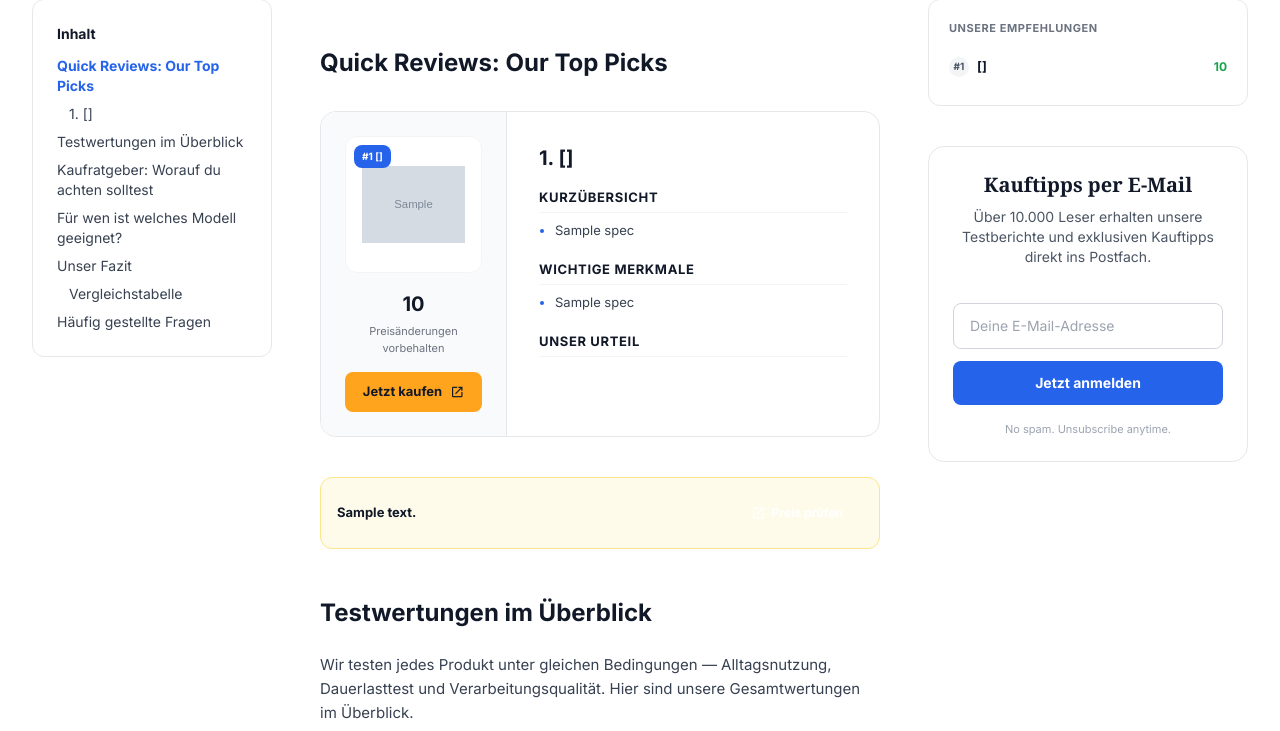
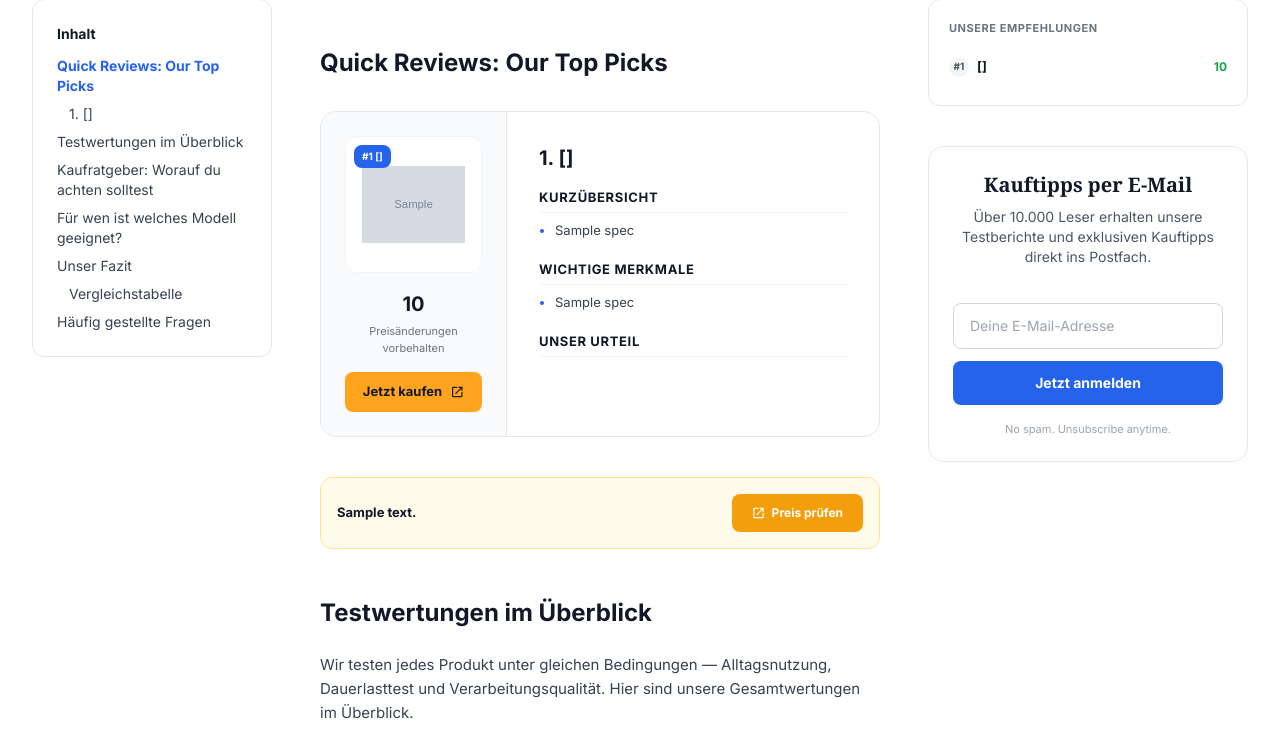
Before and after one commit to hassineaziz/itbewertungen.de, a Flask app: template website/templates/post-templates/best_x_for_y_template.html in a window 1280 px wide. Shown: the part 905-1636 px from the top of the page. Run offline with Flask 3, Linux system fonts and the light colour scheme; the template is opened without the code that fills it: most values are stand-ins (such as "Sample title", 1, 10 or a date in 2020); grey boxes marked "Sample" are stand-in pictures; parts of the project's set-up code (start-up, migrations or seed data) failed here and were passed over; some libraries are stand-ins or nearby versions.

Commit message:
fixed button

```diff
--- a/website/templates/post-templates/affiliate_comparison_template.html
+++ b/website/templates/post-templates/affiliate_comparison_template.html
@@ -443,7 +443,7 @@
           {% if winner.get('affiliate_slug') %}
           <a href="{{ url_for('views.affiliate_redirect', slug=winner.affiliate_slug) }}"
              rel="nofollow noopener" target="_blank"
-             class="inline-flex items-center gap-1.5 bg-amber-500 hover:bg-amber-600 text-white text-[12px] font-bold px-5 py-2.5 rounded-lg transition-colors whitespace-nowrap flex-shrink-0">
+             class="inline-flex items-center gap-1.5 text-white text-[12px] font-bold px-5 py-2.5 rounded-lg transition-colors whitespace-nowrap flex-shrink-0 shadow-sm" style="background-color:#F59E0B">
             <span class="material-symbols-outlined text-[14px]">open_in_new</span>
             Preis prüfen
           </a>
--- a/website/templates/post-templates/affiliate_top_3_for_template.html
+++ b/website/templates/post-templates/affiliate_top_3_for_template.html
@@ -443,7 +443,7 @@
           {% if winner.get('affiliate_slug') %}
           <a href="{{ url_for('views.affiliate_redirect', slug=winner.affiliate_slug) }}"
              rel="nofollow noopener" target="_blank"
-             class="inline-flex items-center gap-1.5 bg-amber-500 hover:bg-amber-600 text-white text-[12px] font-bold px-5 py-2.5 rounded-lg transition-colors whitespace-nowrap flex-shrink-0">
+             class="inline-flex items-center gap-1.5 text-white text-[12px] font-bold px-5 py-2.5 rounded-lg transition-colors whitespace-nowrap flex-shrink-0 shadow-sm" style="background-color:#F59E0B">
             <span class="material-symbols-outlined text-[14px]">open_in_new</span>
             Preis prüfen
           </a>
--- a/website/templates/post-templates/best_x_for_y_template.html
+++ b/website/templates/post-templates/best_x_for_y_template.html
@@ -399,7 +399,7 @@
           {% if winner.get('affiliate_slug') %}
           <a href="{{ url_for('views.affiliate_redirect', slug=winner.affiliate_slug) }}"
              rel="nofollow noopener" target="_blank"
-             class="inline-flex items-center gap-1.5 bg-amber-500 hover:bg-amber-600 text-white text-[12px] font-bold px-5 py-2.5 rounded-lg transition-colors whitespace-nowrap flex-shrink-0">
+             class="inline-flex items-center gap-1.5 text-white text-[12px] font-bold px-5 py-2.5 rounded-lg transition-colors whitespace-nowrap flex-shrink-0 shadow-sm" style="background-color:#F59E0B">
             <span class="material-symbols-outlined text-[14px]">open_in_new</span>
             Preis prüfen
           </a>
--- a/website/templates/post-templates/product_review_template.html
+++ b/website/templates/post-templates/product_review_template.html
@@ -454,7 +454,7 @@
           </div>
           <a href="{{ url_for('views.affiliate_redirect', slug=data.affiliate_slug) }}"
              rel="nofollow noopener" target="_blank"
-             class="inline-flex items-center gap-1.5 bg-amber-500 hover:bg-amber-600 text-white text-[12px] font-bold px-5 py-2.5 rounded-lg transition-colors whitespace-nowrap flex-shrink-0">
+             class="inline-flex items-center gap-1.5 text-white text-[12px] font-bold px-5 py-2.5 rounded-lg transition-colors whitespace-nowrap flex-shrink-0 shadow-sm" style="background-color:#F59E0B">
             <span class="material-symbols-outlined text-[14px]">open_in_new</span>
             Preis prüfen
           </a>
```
════════════════
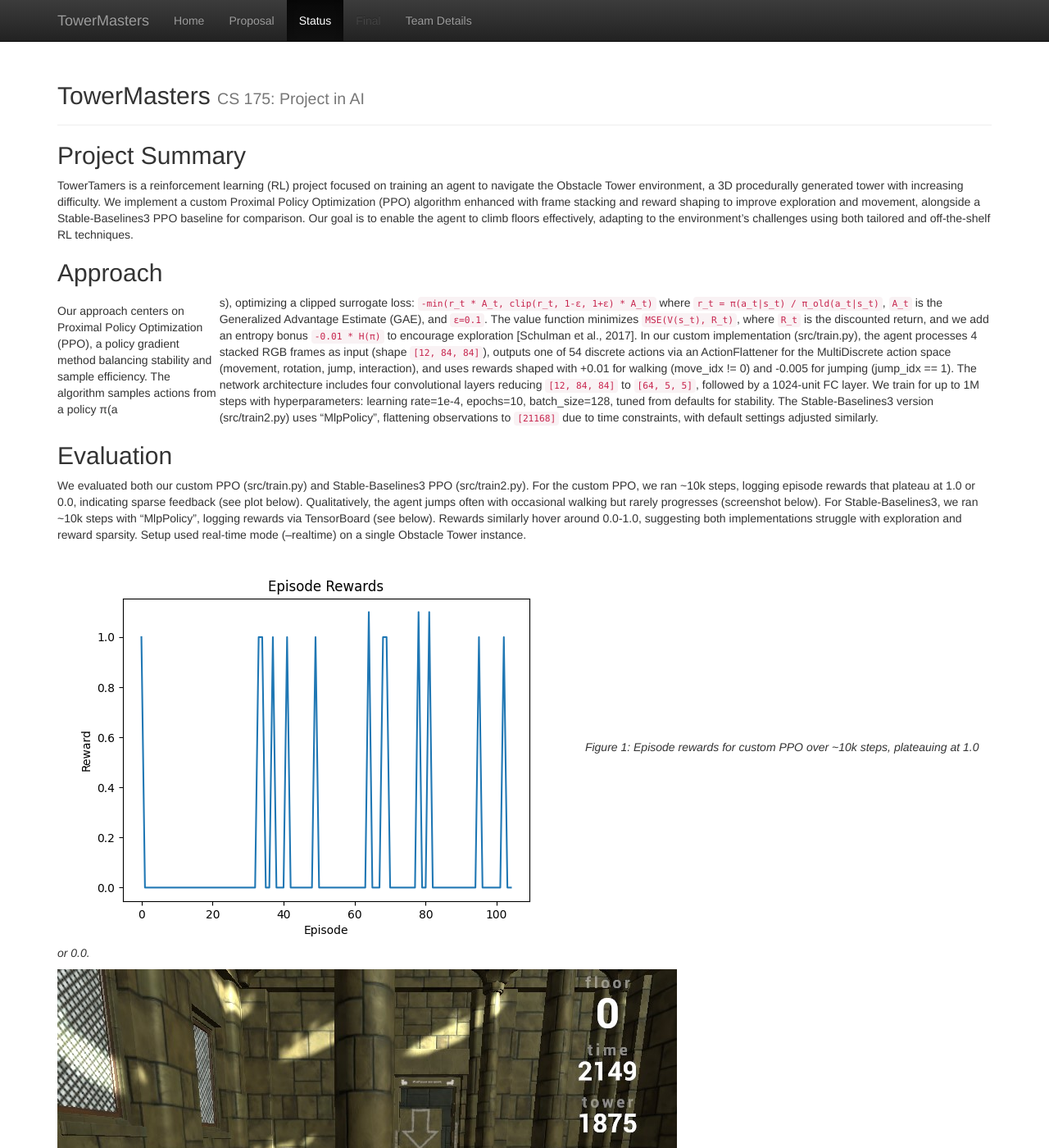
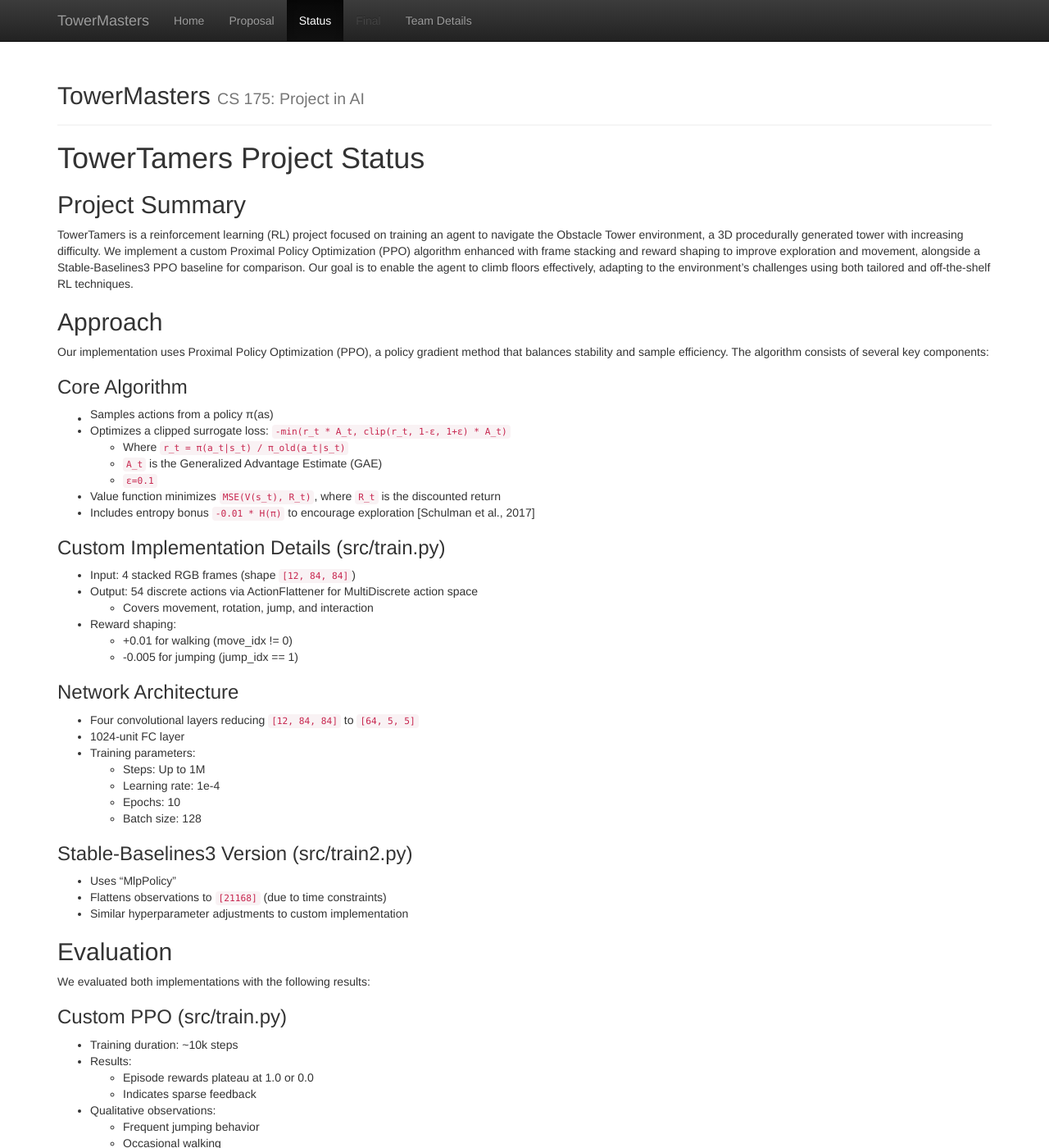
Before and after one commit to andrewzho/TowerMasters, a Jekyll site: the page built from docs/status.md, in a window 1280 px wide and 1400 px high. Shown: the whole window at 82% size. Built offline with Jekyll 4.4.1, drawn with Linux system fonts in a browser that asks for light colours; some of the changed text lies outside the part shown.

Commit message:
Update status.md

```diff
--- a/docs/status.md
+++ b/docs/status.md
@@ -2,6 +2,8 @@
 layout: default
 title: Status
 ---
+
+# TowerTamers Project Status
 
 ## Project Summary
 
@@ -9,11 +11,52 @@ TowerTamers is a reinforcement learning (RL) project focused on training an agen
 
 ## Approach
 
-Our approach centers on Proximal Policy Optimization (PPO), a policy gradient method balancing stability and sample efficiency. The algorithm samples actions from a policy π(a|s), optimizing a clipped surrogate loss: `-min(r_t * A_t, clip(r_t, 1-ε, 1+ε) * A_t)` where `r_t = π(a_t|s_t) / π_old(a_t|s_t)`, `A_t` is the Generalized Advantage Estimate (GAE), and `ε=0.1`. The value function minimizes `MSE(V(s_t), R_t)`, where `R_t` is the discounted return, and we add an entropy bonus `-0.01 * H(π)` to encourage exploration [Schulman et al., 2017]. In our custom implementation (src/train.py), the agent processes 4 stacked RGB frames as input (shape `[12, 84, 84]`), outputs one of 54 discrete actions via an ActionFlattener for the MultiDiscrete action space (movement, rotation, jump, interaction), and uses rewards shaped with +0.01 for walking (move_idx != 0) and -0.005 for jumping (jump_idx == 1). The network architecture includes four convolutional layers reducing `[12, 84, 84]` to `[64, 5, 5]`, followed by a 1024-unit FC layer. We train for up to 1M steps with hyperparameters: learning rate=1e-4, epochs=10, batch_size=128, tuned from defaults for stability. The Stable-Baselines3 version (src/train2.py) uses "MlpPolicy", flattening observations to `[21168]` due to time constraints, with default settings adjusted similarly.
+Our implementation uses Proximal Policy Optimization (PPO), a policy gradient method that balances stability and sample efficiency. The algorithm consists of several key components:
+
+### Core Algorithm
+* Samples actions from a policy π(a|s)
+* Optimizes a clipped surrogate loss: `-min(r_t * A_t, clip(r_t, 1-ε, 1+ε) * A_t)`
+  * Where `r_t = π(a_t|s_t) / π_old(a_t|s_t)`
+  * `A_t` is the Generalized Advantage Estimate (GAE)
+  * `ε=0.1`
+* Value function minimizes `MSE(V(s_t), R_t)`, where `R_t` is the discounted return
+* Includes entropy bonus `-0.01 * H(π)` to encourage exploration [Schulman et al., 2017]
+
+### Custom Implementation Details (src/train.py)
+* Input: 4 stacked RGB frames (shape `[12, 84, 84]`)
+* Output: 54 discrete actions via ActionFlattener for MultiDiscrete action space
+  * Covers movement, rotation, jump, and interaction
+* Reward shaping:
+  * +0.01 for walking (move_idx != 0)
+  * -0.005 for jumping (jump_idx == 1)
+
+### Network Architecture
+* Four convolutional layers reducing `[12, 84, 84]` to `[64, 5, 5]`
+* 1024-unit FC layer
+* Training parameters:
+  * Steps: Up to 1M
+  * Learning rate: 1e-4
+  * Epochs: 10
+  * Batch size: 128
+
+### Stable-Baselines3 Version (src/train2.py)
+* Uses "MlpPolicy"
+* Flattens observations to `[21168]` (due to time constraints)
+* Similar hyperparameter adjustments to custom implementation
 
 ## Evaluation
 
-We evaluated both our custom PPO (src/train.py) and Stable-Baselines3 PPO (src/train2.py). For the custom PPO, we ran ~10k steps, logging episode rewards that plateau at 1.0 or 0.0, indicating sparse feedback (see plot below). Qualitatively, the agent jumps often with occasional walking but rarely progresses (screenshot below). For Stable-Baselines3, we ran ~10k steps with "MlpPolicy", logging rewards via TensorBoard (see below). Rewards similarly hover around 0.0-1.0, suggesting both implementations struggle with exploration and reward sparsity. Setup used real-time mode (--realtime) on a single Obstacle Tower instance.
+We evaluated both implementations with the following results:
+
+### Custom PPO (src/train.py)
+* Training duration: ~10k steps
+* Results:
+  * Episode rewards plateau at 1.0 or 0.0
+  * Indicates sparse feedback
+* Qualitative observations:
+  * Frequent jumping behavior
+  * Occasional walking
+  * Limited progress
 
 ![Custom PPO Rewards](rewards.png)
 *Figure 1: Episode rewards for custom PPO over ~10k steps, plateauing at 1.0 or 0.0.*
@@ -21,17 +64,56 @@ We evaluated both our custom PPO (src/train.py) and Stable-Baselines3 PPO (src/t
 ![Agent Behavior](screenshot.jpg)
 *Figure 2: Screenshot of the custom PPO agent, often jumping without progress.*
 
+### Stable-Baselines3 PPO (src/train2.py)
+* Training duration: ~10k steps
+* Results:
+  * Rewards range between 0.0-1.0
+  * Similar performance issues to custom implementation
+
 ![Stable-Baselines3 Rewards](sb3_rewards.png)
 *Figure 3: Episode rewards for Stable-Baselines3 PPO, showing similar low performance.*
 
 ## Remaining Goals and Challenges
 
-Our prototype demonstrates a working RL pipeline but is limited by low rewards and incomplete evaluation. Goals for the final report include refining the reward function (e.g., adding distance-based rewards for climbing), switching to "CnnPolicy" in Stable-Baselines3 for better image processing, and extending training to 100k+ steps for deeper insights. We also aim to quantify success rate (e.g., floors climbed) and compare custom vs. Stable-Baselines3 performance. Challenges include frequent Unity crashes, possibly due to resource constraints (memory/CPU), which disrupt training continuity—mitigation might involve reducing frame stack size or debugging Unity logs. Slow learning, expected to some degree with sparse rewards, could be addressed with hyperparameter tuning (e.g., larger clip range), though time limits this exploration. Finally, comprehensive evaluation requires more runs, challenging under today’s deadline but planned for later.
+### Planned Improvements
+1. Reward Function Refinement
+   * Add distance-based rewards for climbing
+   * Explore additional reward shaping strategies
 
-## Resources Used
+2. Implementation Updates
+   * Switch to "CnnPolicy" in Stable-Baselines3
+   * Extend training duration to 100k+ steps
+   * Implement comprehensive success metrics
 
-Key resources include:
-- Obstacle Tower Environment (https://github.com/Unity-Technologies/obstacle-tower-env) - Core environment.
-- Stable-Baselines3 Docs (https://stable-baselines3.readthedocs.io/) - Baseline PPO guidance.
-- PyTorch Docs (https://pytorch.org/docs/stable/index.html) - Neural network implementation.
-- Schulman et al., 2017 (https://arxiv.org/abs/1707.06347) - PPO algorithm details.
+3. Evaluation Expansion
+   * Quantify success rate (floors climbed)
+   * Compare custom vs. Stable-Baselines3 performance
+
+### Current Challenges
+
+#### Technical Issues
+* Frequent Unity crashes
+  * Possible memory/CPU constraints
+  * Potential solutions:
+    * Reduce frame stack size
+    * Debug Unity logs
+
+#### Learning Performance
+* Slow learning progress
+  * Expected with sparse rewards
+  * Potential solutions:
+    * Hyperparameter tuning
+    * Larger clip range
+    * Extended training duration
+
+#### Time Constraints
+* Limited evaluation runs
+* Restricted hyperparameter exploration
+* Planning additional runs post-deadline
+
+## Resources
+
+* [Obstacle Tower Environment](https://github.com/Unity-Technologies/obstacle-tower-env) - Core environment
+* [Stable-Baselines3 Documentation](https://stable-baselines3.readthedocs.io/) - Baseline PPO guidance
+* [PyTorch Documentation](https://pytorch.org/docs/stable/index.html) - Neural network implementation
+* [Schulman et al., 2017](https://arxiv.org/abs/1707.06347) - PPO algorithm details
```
════════════════
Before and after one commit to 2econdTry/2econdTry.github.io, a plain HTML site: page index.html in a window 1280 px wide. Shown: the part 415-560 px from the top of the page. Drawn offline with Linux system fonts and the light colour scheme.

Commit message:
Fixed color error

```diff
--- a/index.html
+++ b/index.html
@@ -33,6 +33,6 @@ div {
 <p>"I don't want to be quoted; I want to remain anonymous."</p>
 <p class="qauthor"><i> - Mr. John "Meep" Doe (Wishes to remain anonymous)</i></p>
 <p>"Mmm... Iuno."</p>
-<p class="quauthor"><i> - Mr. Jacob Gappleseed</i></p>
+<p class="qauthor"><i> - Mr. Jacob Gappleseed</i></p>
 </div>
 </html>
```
════════════════
Scan the material above for the string "post", returning each line that contains it.

Before and after one commit to hassineaziz/itbewertungen.de, a Flask app: template website/templates/post-templates/best_x_for_y_template.html in a window 1280 px wide. Shown: the part 905-1636 px from the top of the page. Run offline with Flask 3, Linux system fonts and the light colour scheme; the template is opened without the code that fills it: most values are stand-ins (such as "Sample title", 1, 10 or a date in 2020); grey boxes marked "Sample" are stand-in pictures; parts of the project's set-up code (start-up, migrations or seed data) failed here and were passed over; some libraries are stand-ins or nearby versions.
--- a/website/templates/post-templates/affiliate_comparison_template.html
+++ b/website/templates/post-templates/affiliate_comparison_template.html
--- a/website/templates/post-templates/affiliate_top_3_for_template.html
+++ b/website/templates/post-templates/affiliate_top_3_for_template.html
--- a/website/templates/post-templates/best_x_for_y_template.html
+++ b/website/templates/post-templates/best_x_for_y_template.html
--- a/website/templates/post-templates/product_review_template.html
+++ b/website/templates/post-templates/product_review_template.html
+* Planning additional runs post-deadline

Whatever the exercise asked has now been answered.